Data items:

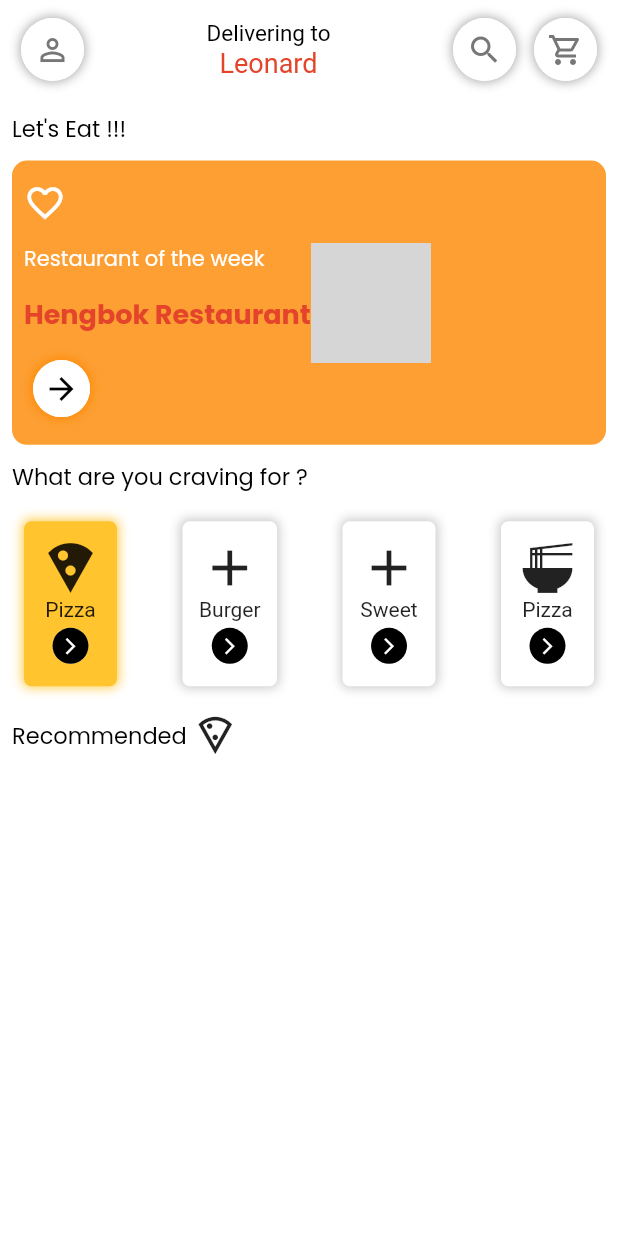
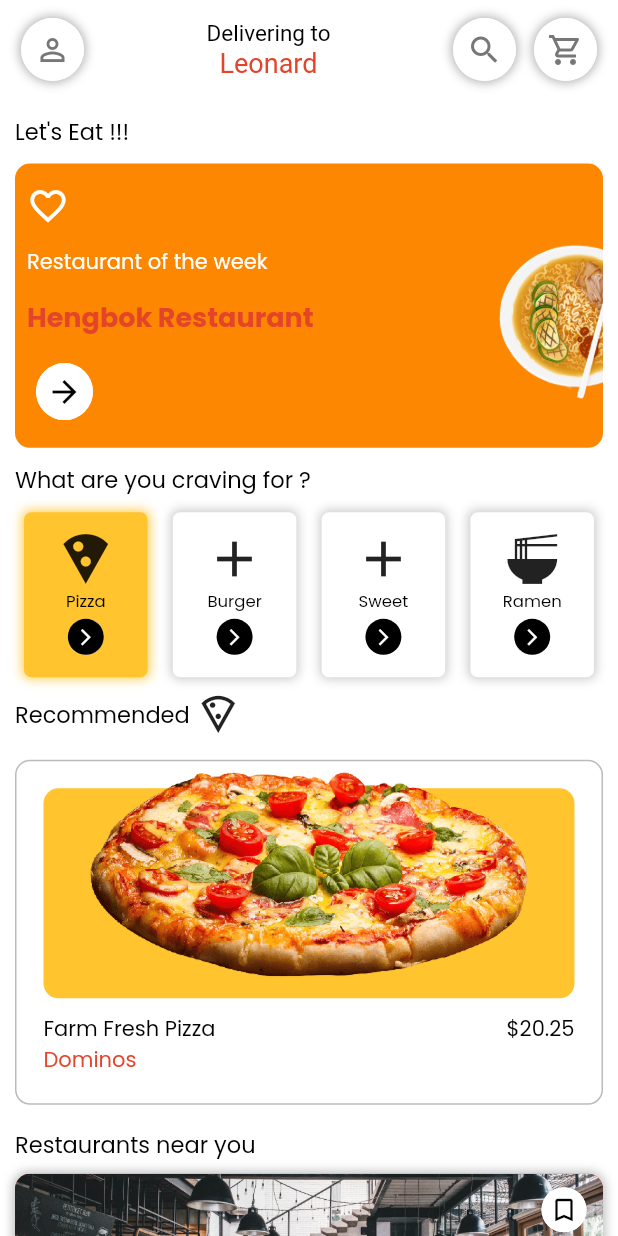
Before and after one commit to stikom-valley/food-app, a Flutter app: the screen it shows after launch, on a phone screen of 412 x 824 dp. Run offline on Flutter 3.47's test engine with Material 2 defaults, Android fonts, the phone set to English and light mode, and no system bars; our stand-ins replace google_fonts; grey boxes are pictures that could not be loaded.

Commit message:
complete screen implemented

```diff
--- a/lib/ui/pages/main_page.dart
+++ b/lib/ui/pages/main_page.dart
@@ -5,10 +5,14 @@ class MainPage extends StatelessWidget {
 
   @override
   Widget build(BuildContext context) {
+    SystemChrome.setSystemUIOverlayStyle(SystemUiOverlayStyle.dark.copyWith(
+      statusBarColor: Colors.white,
+    ));
     return SafeArea(
       child: Scaffold(
         body: Container(
           color: AppColor.whiteColor,
+          child: SingleChildScrollView(
             child: Column(
               children: [
                 Container(
@@ -68,7 +72,7 @@ class MainPage extends StatelessWidget {
                 ),
                 SingleChildScrollView(
                   child: Padding(
-                  padding: const EdgeInsets.all(8.0),
+                    padding: const EdgeInsets.all(10.0),
                     child: Column(
                       crossAxisAlignment: CrossAxisAlignment.stretch,
                       mainAxisSize: MainAxisSize.min,
@@ -83,7 +87,10 @@ class MainPage extends StatelessWidget {
                             Icon(Icons.local_pizza_outlined,size: 30,),
                           ],
                         ),
-
+                        RecommendedCard(),
+                        Text("Restaurants near you",style: AppTypography.blackw400.copyWith(fontSize: 15),),
+                        RestaurantCard(restaurantName: "Divine",imagePath:"assets/images/restaurant_1.jpg",rating: "4.1",foods: "Chinese,Asian,Fast food",price: "40",timeForDelivery: "40",),
+                        RestaurantCard(restaurantName: "Empire", imagePath:"assets/images/restaurant_2.jpg",foods: "North Indian,South Indian", price: "50", timeForDelivery: "48", rating: "4.2")
                       ],
                     ),
                   ),
@@ -92,6 +99,7 @@ class MainPage extends StatelessWidget {
             ),
           ),
         ),
+      ),
     );
   }
 }
--- a/lib/ui/pages/pages.dart
+++ b/lib/ui/pages/pages.dart
@@ -1,4 +1,7 @@
 import 'package:flutter/material.dart';
+import 'package:flutter/services.dart';
+import 'package:food_app/ui/widgets/recommended_card.dart';
+import 'package:food_app/ui/widgets/restaurant_card.dart';
 import 'package:food_app/ui/widgets/widgets.dart';
 import 'package:food_app/utils/app_router.dart';
 import 'package:food_app/utils/app_typography.dart';
--- a/lib/ui/widgets/dish_suggestion_card.dart
+++ b/lib/ui/widgets/dish_suggestion_card.dart
@@ -1,7 +1,5 @@
 import 'package:flutter/material.dart';
-import 'package:food_app/ui/widgets/circular_icon_button.dart';
 import 'package:food_app/ui/widgets/dish_suggestion_card_item.dart';
-import 'package:food_app/utils/app_color.dart';
 
 class DishSuggestionCard extends StatefulWidget {
   @override
@@ -14,9 +12,9 @@ class _DishSuggestionCardState extends State<DishSuggestionCard> {
   @override
   Widget build(BuildContext context) {
     return Container(
-      margin: const EdgeInsets.symmetric(vertical: 10),
+      margin: const EdgeInsets.symmetric(vertical: 4),
       child: Padding(
-        padding: const EdgeInsets.all(8.0),
+        padding: const EdgeInsets.all(6.0),
         child: Row(
           mainAxisAlignment: MainAxisAlignment.spaceBetween,
           children: [
@@ -47,7 +45,7 @@ class _DishSuggestionCardState extends State<DishSuggestionCard> {
                     selectedItem=3;
                   });
                 },
-                child: DishSuggestionCardItem(dishIcon: Icons.ramen_dining,dishName: "Pizza", isSelected: selectedItem==3?true:false,),),
+                child: DishSuggestionCardItem(dishIcon: Icons.ramen_dining,dishName: "Ramen", isSelected: selectedItem==3?true:false,),),
           ],
         ),
       ),
--- a/lib/ui/widgets/dish_suggestion_card_item.dart
+++ b/lib/ui/widgets/dish_suggestion_card_item.dart
@@ -1,6 +1,7 @@
 import 'package:flutter/material.dart';
 import 'package:food_app/ui/widgets/circular_icon_button.dart';
 import 'package:food_app/utils/app_color.dart';
+import 'package:food_app/utils/app_typography.dart';
 
 class DishSuggestionCardItem extends StatelessWidget {
   final IconData dishIcon;
@@ -12,6 +13,7 @@ class DishSuggestionCardItem extends StatelessWidget {
   @override
   Widget build(BuildContext context) {
     return Container(
+      width: MediaQuery.of(context).size.width*0.2,
       decoration: BoxDecoration(
         color: isSelected?AppColor.yellowColor:AppColor.whiteColor,
         border: Border.all(color: isSelected?AppColor.yellowColor:AppColor.whiteColor),
@@ -22,11 +24,11 @@ class DishSuggestionCardItem extends StatelessWidget {
         ],
       ),
       child: Padding(
-        padding: const EdgeInsets.symmetric(horizontal: 10,vertical: 10),
+        padding: const EdgeInsets.symmetric(horizontal: 8,vertical: 10),
         child: Column(
           children: [
             Icon(dishIcon,size: 40,),
-            Text(dishName),
+            Text(dishName,style: AppTypography.blackw400.copyWith(fontSize: 11),),
             CircularIconButton(icon: Icons.arrow_forward_ios, shadowColor: Colors.transparent, iconColor: AppColor.whiteColor, radius: 12,backgroundColor: AppColor.blackColor,iconSize: 13,)
           ],
         ),
--- /dev/null
+++ b/lib/ui/widgets/recommended_card.dart
@@ -0,0 +1,59 @@
+import 'package:flutter/material.dart';
+import 'package:food_app/utils/app_color.dart';
+import 'package:food_app/utils/app_typography.dart';
+
+class RecommendedCard extends StatelessWidget {
+  const RecommendedCard({Key? key}) : super(key: key);
+
+  @override
+  Widget build(BuildContext context) {
+    return Container(
+      margin: const EdgeInsets.symmetric(vertical: 15),
+      decoration: BoxDecoration(
+          borderRadius: BorderRadius.circular(10),
+          border: Border.all(color: AppColor.greyColor.withOpacity(0.5))),
+      child: Padding(
+        padding: const EdgeInsets.only(left: 18,right: 18,bottom: 18),
+        child: Column(
+          crossAxisAlignment: CrossAxisAlignment.start,
+          children: [
+            Stack(
+              children: [
+                Container(
+                  width: double.infinity,
+                  height: 140,
+                  margin: EdgeInsets.only(top: 18),
+                  decoration: BoxDecoration(
+                    borderRadius: BorderRadius.circular(10),
+                    color: AppColor.yellowColor,
+                  ),
+                ),
+                Image.asset(height: 150,width:double.infinity,"assets/images/pizza.png")
+              ],
+            ),
+            const SizedBox(
+              height: 10,
+            ),
+            Row(
+              mainAxisAlignment: MainAxisAlignment.spaceBetween,
+              children: [
+                Text(
+                  "Farm Fresh Pizza",
+                  style: AppTypography.blackw400,
+                ),
+                Text(
+                  "\$20.25",
+                  style: AppTypography.blackw400,
+                ),
+              ],
+            ),
+            Text(
+              "Dominos",
+              style: AppTypography.redw400,
+            )
+          ],
+        ),
+      ),
+    );
+  }
+}
--- /dev/null
+++ b/lib/ui/widgets/restaurant_card.dart
@@ -0,0 +1,112 @@
+import 'package:flutter/material.dart';
+import 'package:food_app/ui/widgets/circular_icon_button.dart';
+import 'package:food_app/utils/app_typography.dart';
+
+import '../../utils/app_color.dart';
+
+class RestaurantCard extends StatelessWidget {
+  final String restaurantName;
+  final String foods;
+  final String price;
+  final String timeForDelivery;
+  final String rating;
+  final String imagePath;
+
+  const RestaurantCard({super.key, required this.restaurantName, required this.foods, required this.price, required this.timeForDelivery, required this.rating,required this.imagePath});
+
+  @override
+  Widget build(BuildContext context) {
+    return Container(
+      margin: EdgeInsets.symmetric(vertical: 8),
+      height: 210,
+      decoration: BoxDecoration(
+        borderRadius: BorderRadius.circular(10),
+        color: AppColor.whiteColor,
+
+        boxShadow: [
+          BoxShadow(
+              blurRadius: 5,
+              color: AppColor.greyColor.withOpacity(0.5),
+              spreadRadius: 1)
+        ],
+      ),
+      child: Column(
+        children: [
+          Stack(
+            children: [
+              Container(
+                width: double.infinity,
+                height: 140,
+                decoration: BoxDecoration(
+                  borderRadius: BorderRadius.circular(10),
+                  color: Colors.red,
+                  image: DecorationImage(
+                    fit: BoxFit.cover,
+                    image: AssetImage(imagePath)
+                  )
+                ),
+              ),
+              Positioned(
+                top: 5,
+                right: 5,
+                child: CircularIconButton(
+                  icon: Icons.bookmark_border,
+                  shadowColor: Colors.transparent,
+                  iconColor: AppColor.blackColor,
+                  radius: 15,
+                  iconSize: 20,
+                ),
+              ),
+              Positioned(
+                bottom: 5,
+                right: 5,
+                child: Container(
+                  decoration: BoxDecoration(
+                    color: AppColor.whiteColor,
+                    borderRadius: BorderRadius.circular(5),
+                  ),
+                  child: Padding(
+                    padding: const EdgeInsets.symmetric(vertical: 2,horizontal: 8),
+                    child: Text("${price} Mins",style: AppTypography.blackw400.copyWith(fontSize: 12),),
+                  ),
+                ),
+              )
+            ],
+          ),
+          Padding(
+            padding: const EdgeInsets.all(8.0),
+            child: Column(
+              children: [
+                Row(
+                  mainAxisAlignment: MainAxisAlignment.spaceBetween,
+                  children: [Text(restaurantName,style: AppTypography.blackw400.copyWith(fontSize: 17),), Container(
+                    decoration: BoxDecoration(
+                      color: AppColor.greenColor,
+                      borderRadius: BorderRadius.circular(5)
+                    ),
+                    child: Padding(
+                      padding: const EdgeInsets.symmetric(vertical: 2,horizontal: 4),
+                      child: Row(
+                        children: [
+                          Text(rating,style: AppTypography.whitew400.copyWith(fontSize: 11),),
+                          Icon(Icons.star,color: AppColor.whiteColor,size: 17,)
+                        ],
+                      ),
+                    ),
+                  )],
+                ),
+                Row(
+                  mainAxisAlignment: MainAxisAlignment.spaceBetween,
+                  children: [
+                    Text(foods,style: AppTypography.greyw400.copyWith(fontSize: 11),),
+                    Text("\$${price} for one",style: AppTypography.greyw400.copyWith(fontSize: 11),)
+                  ],
+                )
+              ],
+            ),
+          )
+        ],
+      ),
+    );
+  }
+}
--- a/lib/ui/widgets/restaurant_of_the_week_card.dart
+++ b/lib/ui/widgets/restaurant_of_the_week_card.dart
@@ -12,12 +12,14 @@ class RestaurantOfTheWeekCard extends StatelessWidget {
   @override
   Widget build(BuildContext context) {
     return Container(
-      margin: EdgeInsets.symmetric(vertical: 10),
+      margin: const EdgeInsets.symmetric(vertical: 10),
       height: MediaQuery.of(context).size.height * 0.23,
       decoration: BoxDecoration(
-          color: AppColor.mainColor.withOpacity(0.8),
+          color: AppColor.mainColor,
           borderRadius: BorderRadius.circular(10)),
-      child: Padding(
+      child: Stack(
+        children: [
+          Padding(
             padding: const EdgeInsets.all(8.0),
             child: Row(
               children: [
@@ -52,17 +54,18 @@ class RestaurantOfTheWeekCard extends StatelessWidget {
                     )
                   ],
                 ),
-            Column(
-              mainAxisAlignment: MainAxisAlignment.center,
-              children: [
-                Container(
-                    width:80,
-                    height: 80,
-                    child: Image.network("https://www.google.com/url?sa=i&url=https%3A%2F%2Fwww.freepnglogos.com%2Fpics%2Ffood&psig=AOvVaw2rpjjXsAwOKq2RvDCgD6ZR&ust=1669301030135000&source=images&cd=vfe&ved=0CA8QjRxqFwoTCLjOh4nFxPsCFQAAAAAdAAAAABAE",fit: BoxFit.cover,)),
-              ],
-            )
               ],
             ),
+          ),
+          Positioned(
+            right: -75,
+            top: MediaQuery.of(context).size.height*0.01,
+            child: Container(
+                width:180,
+                height: MediaQuery.of(context).size.height*0.24,
+                child: Image.asset("assets/images/noodles.png")),
+          ),
+        ],
       ),
     );
   }
--- a/pubspec.yaml
+++ b/pubspec.yaml
@@ -51,9 +51,8 @@ flutter:
   # the material Icons class.
   uses-material-design: true
   # To add assets to your application, add an assets section, like this:
-  # assets:
-  #   - images/a_dot_burr.jpeg
-  #   - images/a_dot_ham.jpeg
+  assets:
+    - assets/images/
   # An image asset can refer to one or more resolution-specific "variants", see
   # https://flutter.dev/assets-and-images/#resolution-aware
   # For details regarding adding assets from package dependencies, see
```
Also changed, not shown: assets/images/noodles.png (added), assets/images/pizza.png (added), assets/images/restaurant_1.jpg (added), assets/images/restaurant_2.jpg (added). Lines whose indentation alone changed are shown as unchanged.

Goal of the exercise:
When a line in the data above contains the string "true", copy that line.

Completed task:
-                child: DishSuggestionCardItem(dishIcon: Icons.ramen_dining,dishName: "Pizza", isSelected: selectedItem==3?true:false,),),
+                child: DishSuggestionCardItem(dishIcon: Icons.ramen_dining,dishName: "Ramen", isSelected: selectedItem==3?true:false,),),
   uses-material-design: true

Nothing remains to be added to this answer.